Thackeray being a Johny-come-lately Hindutvavadi, his idea of a civil war can only be a religion-based one. That makes the prospects somewhat disturbing at this stage of the Republic. After all, he has already experimented with some localised wars - and got away with it. He has also acknowledged that Narendra Modi benefited from the post-Godhra war in Gujarat, but must leave Maharashtra to the Shiv Sena. When religion is used for wars, the outcome is never decisive; the Crusades lasted more than two centuries, achieving virtually nothing. Nevertheless, religious wars are notorious for blood-curdling atrocities.

It will be surprising if Thackeray's prognostications come anywhere near reality. The vast majority of Indians are simply not communal enough to accept a civil war, let alone sustain it. But there are other harsh realities behind our glossy growth to make us pause for a moment on Republic-Independence Days.

On the eve of an Independence Day not long ago, an article appeared in the friendly columns of The Guardian about India "where a baby is born every two seconds". Along with a photograph of "a homeless crowd on a Delhi pavement waiting for food handouts", the article said: "For India the one-billion population mark is a reminder of other painful statistics; 390 million people - more than the entire population when India became independent - are too poor to summon the cash for basic foods, some 465 million cannot read, the largest population of illiterates in the world, and a disproportionate number of these are women__"

Since then other statistics have come up, about the number of billionaires going up, the sensex crashing all barriers, businessmen spending 111 million dollars (yes, dollars) to "own" one cricket team in one city.

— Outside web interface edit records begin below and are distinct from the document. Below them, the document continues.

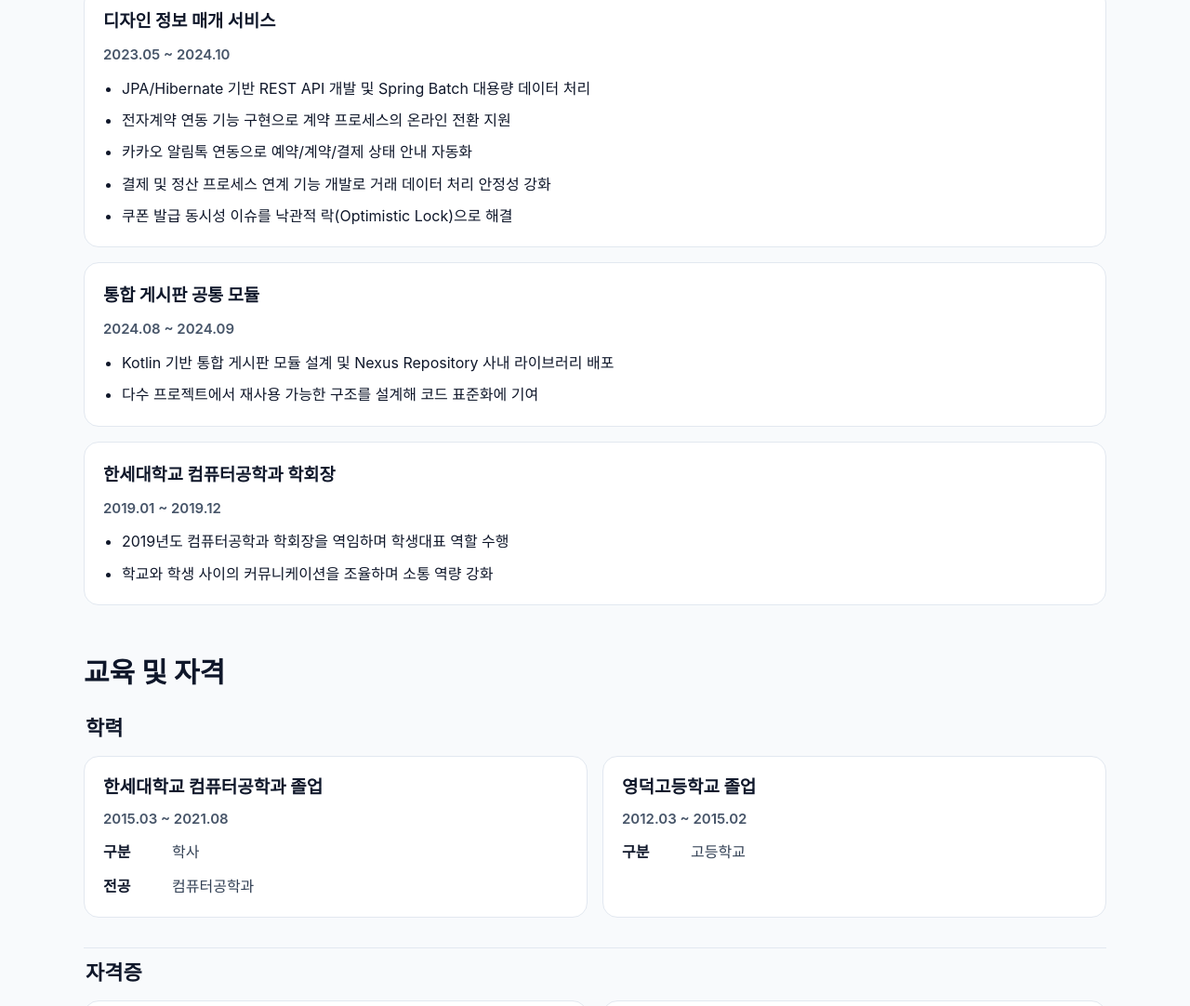
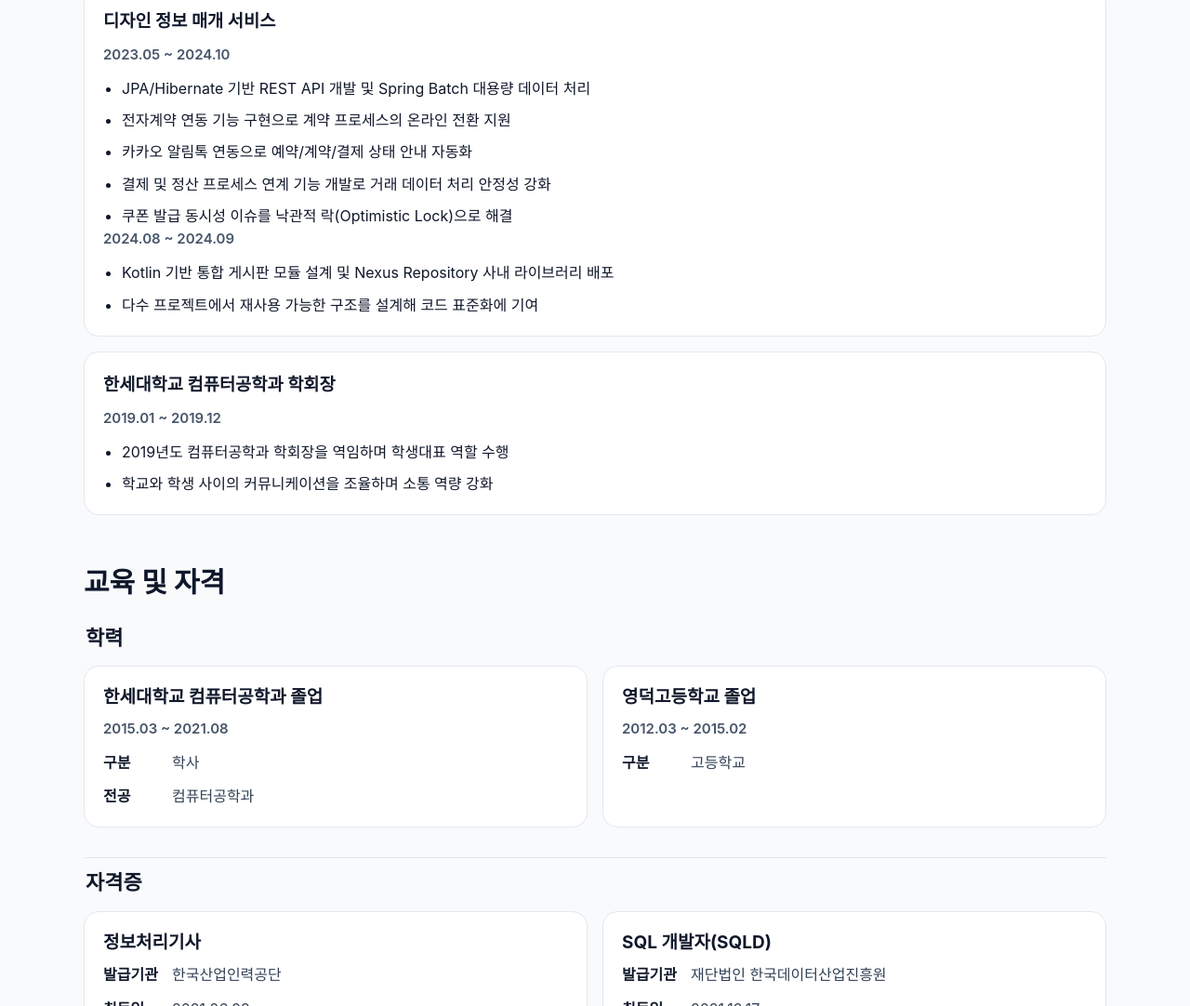
Before and after one commit to JoongHyuk-Kim/JoongHyuk-Kim.github.io, a plain HTML site: page index.html in a window 1280 px wide. Shown: the part 2823-3905 px from the top of the page at 93% size. Drawn offline with Linux system fonts and the light colour scheme.

```diff
--- a/index.html
+++ b/index.html
@@ -137,9 +137,6 @@
           <li>결제 및 정산 프로세스 연계 기능 개발로 거래 데이터 처리 안정성 강화</li>
           <li>쿠폰 발급 동시성 이슈를 낙관적 락(Optimistic Lock)으로 해결</li>
         </ul>
-      </article>
-      <article class="project">
-        <h3>통합 게시판 공통 모듈</h3>
         <p class="period">2024.08 ~ 2024.09</p>
         <ul>
           <li>Kotlin 기반 통합 게시판 모듈 설계 및 Nexus Repository 사내 라이브러리 배포</li>
```
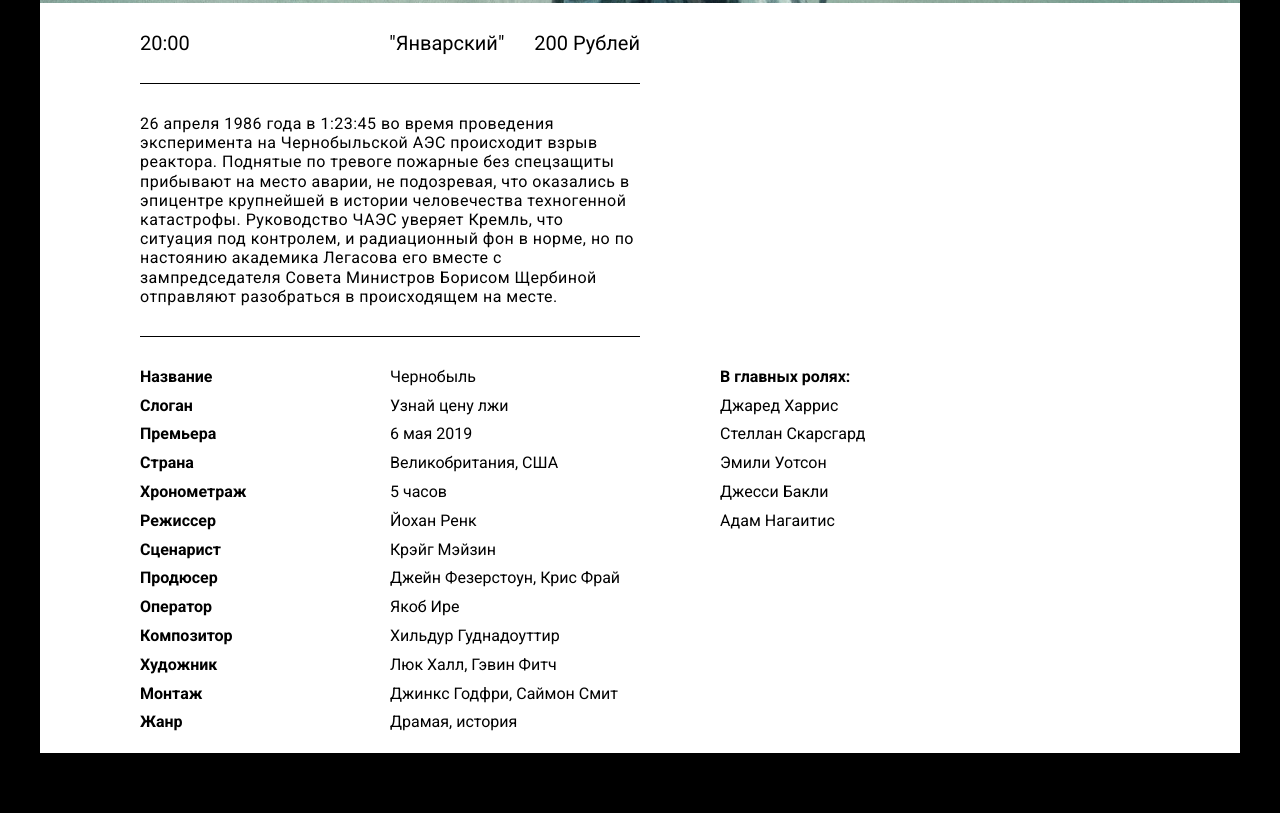
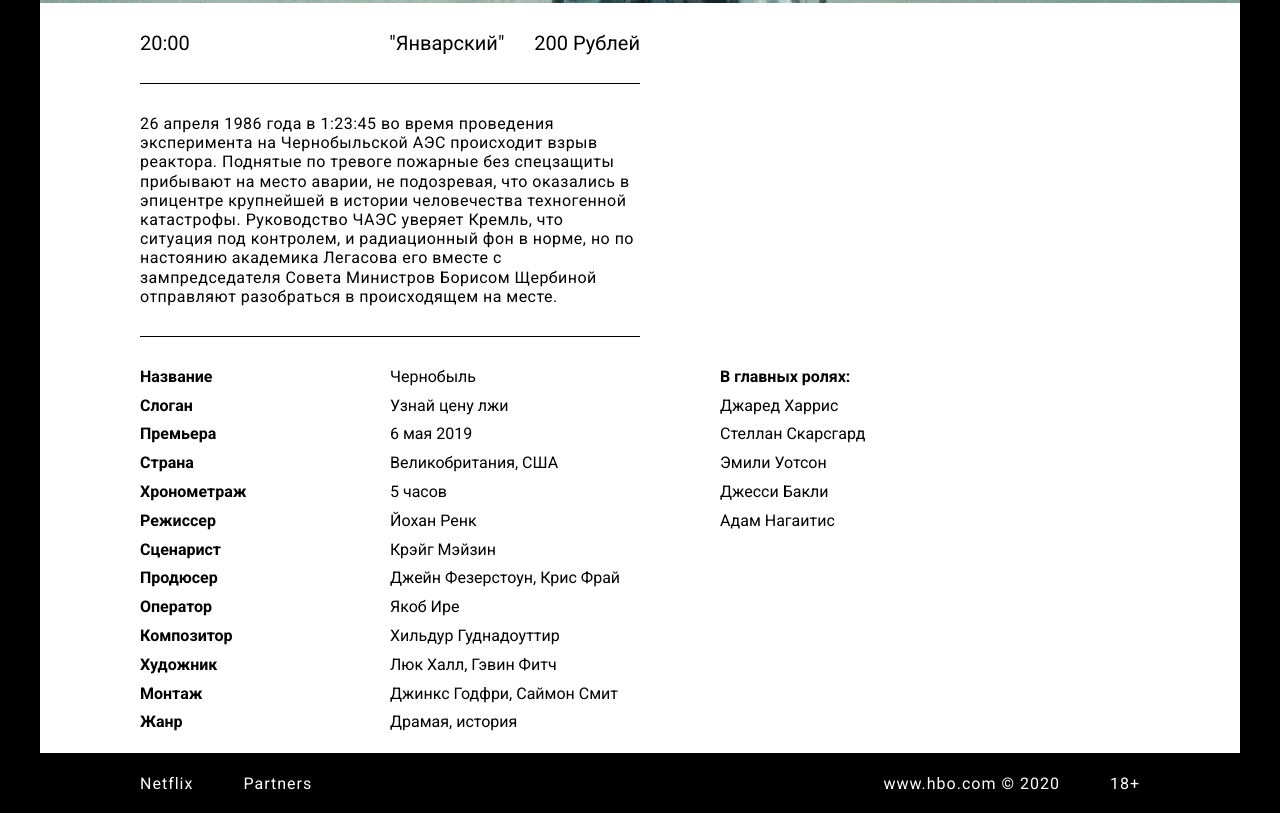
Before and after one commit to galkin2005kettle/Chernobyl, a plain HTML site: page index.html in a window 1280 px wide. Shown: the part 467-1280 px from the top of the page. Before the commit the page ends 1220 px from the top, so only its background shows below. Drawn offline with Linux system fonts and the light colour scheme.

Commit message:
chernobyl

```diff
--- /dev/null
+++ b/assets/styles/footer.css
@@ -0,0 +1,27 @@
+footer {
+	height: 60px;
+	display: flex;
+	align-items: center;
+	letter-spacing: 1px;
+	color: white;
+	background-color: black;
+}
+
+.footer {
+	width: 1000px;
+	margin: 0 auto;
+	display: flex;
+	justify-content: space-between;
+}
+
+.footer__block {
+	display: flex;
+}
+
+.block__link:nth-child(1) {
+	margin-right: 50px;
+}
+
+.block__link:nth-child(2) {
+	margin-left: 50px;
+}
--- a/index.html
+++ b/index.html
@@ -8,6 +8,7 @@
 	<link rel="stylesheet" type="text/css" href="./assets/styles/hero.css">
 	<link rel="stylesheet" type="text/css" href="./assets/styles/body.css">
 	<link rel="stylesheet" type="text/css" href="./assets/styles/list.css">
+	<link rel="stylesheet" type="text/css" href="./assets/styles/footer.css">
 </head>
 
 <body>
@@ -15,7 +16,7 @@
 		<header class="header">
 			<div class="container">
 				<div class="header__left">
-					<a href="" class="header__link">арктические киты бушуют виу виу виу</a>
+					<a href="" class="header__link">HBO</a>
 				</div>
 
 				<div class="header__right">
@@ -130,6 +131,19 @@
 				</ul>
 			</div>
 		</section>
+
+		<footer>
+			<div class="footer">
+				<div class="footer__block">
+					<p class="block__link">Netflix</p>
+					<p>Partners</p>
+				</div>
+				<div class="footer__block">
+					<p>www.hbo.com © 2020</p>
+					<p class="block__link">18+</p>
+				</div>
+			</div>
+		</footer>
 	</div>
 </body>
 </html>
```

In the dazzle and razzmatazz of such glittering figures, who will notice the rising numbers of female foeticide, abuse of women in public places, a caste war breaking out near Thanjavur (not Bihar) when a Dalit's bullock won the Pongal cattle race? On Republic Day we should not spoil the mood by referring to such things. We should only think of patriotism - which fortunately this year included the French President's love life.